* [Study material]
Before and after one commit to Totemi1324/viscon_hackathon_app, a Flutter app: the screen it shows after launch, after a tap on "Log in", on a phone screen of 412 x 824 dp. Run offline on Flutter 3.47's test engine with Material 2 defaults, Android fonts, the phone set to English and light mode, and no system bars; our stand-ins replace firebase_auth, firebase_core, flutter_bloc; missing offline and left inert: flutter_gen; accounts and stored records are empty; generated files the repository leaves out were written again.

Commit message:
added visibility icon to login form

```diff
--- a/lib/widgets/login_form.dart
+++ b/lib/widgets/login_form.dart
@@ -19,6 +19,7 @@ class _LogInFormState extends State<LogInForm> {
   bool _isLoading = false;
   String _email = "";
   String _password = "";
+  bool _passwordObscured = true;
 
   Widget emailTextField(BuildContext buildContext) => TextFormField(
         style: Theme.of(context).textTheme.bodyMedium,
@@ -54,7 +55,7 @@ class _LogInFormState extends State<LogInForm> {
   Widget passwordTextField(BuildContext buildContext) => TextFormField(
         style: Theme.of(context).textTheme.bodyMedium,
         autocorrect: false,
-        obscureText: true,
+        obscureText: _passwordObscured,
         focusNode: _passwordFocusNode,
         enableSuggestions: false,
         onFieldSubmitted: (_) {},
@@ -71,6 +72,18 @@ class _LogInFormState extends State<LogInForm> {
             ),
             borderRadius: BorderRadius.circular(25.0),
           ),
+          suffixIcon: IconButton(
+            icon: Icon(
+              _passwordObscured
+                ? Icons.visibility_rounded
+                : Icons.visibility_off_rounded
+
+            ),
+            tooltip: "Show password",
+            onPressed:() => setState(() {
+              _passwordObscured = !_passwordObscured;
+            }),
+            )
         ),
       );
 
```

* [Exercise prompt] Write down the entire listing above verbatim.

* [Expected answer]
Before and after one commit to Totemi1324/viscon_hackathon_app, a Flutter app: the screen it shows after launch, after a tap on "Log in", on a phone screen of 412 x 824 dp. Run offline on Flutter 3.47's test engine with Material 2 defaults, Android fonts, the phone set to English and light mode, and no system bars; our stand-ins replace firebase_auth, firebase_core, flutter_bloc; missing offline and left inert: flutter_gen; accounts and stored records are empty; generated files the repository leaves out were written again.

Commit message:
added visibility icon to login form

```diff
--- a/lib/widgets/login_form.dart
+++ b/lib/widgets/login_form.dart
@@ -19,6 +19,7 @@ class _LogInFormState extends State<LogInForm> {
   bool _isLoading = false;
   String _email = "";
   String _password = "";
+  bool _passwordObscured = true;
 
   Widget emailTextField(BuildContext buildContext) => TextFormField(
         style: Theme.of(context).textTheme.bodyMedium,
@@ -54,7 +55,7 @@ class _LogInFormState extends State<LogInForm> {
   Widget passwordTextField(BuildContext buildContext) => TextFormField(
         style: Theme.of(context).textTheme.bodyMedium,
         autocorrect: false,
-        obscureText: true,
+        obscureText: _passwordObscured,
         focusNode: _passwordFocusNode,
         enableSuggestions: false,
         onFieldSubmitted: (_) {},
@@ -71,6 +72,18 @@ class _LogInFormState extends State<LogInForm> {
             ),
             borderRadius: BorderRadius.circular(25.0),
           ),
+          suffixIcon: IconButton(
+            icon: Icon(
+              _passwordObscured
+                ? Icons.visibility_rounded
+                : Icons.visibility_off_rounded
+
+            ),
+            tooltip: "Show password",
+            onPressed:() => setState(() {
+              _passwordObscured = !_passwordObscured;
+            }),
+            )
         ),
       );
 
```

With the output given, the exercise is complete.